**TASK TO COMPLETE**. Look through the records, and whenever a line includes the word "Salida", copy it.

**DATASET RECORDS**.
==================================================

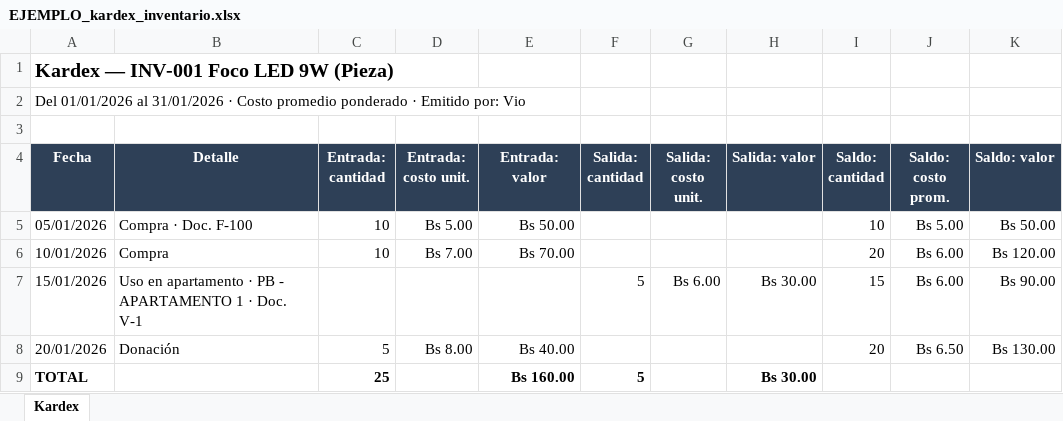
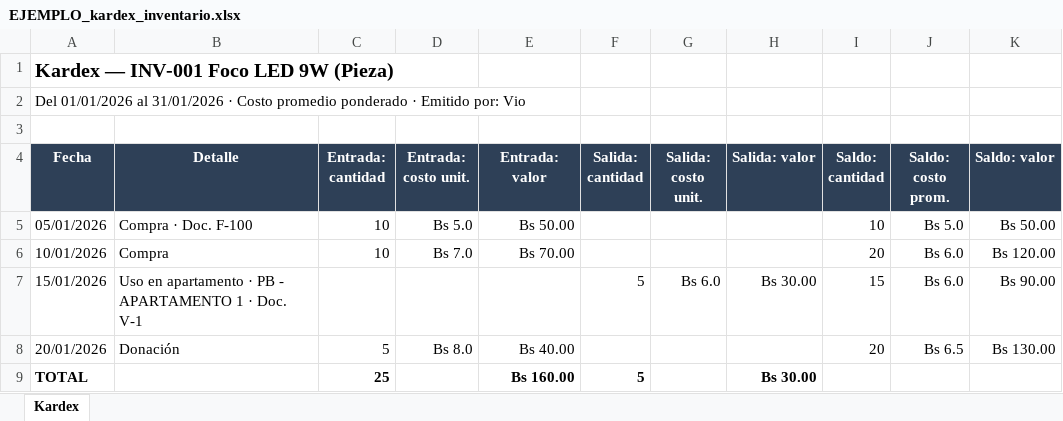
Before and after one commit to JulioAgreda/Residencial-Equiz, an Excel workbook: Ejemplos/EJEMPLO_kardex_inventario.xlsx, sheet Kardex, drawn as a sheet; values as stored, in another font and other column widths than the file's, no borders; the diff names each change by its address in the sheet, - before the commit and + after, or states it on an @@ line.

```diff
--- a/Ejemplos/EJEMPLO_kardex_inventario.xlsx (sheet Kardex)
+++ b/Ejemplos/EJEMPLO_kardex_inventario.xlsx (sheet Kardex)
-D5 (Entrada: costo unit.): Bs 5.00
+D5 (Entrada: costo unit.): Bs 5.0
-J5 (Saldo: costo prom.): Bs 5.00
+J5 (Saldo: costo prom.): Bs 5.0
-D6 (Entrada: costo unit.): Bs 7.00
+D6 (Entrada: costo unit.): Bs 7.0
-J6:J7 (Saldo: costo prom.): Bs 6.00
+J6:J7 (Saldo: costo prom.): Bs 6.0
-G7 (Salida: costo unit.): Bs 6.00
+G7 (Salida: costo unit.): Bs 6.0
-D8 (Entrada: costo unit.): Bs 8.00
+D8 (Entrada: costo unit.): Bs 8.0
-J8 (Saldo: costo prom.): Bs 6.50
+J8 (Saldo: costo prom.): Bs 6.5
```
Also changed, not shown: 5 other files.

==================================================

**THE ANSWER**.
-G7 (Salida: costo unit.): Bs 6.00
+G7 (Salida: costo unit.): Bs 6.0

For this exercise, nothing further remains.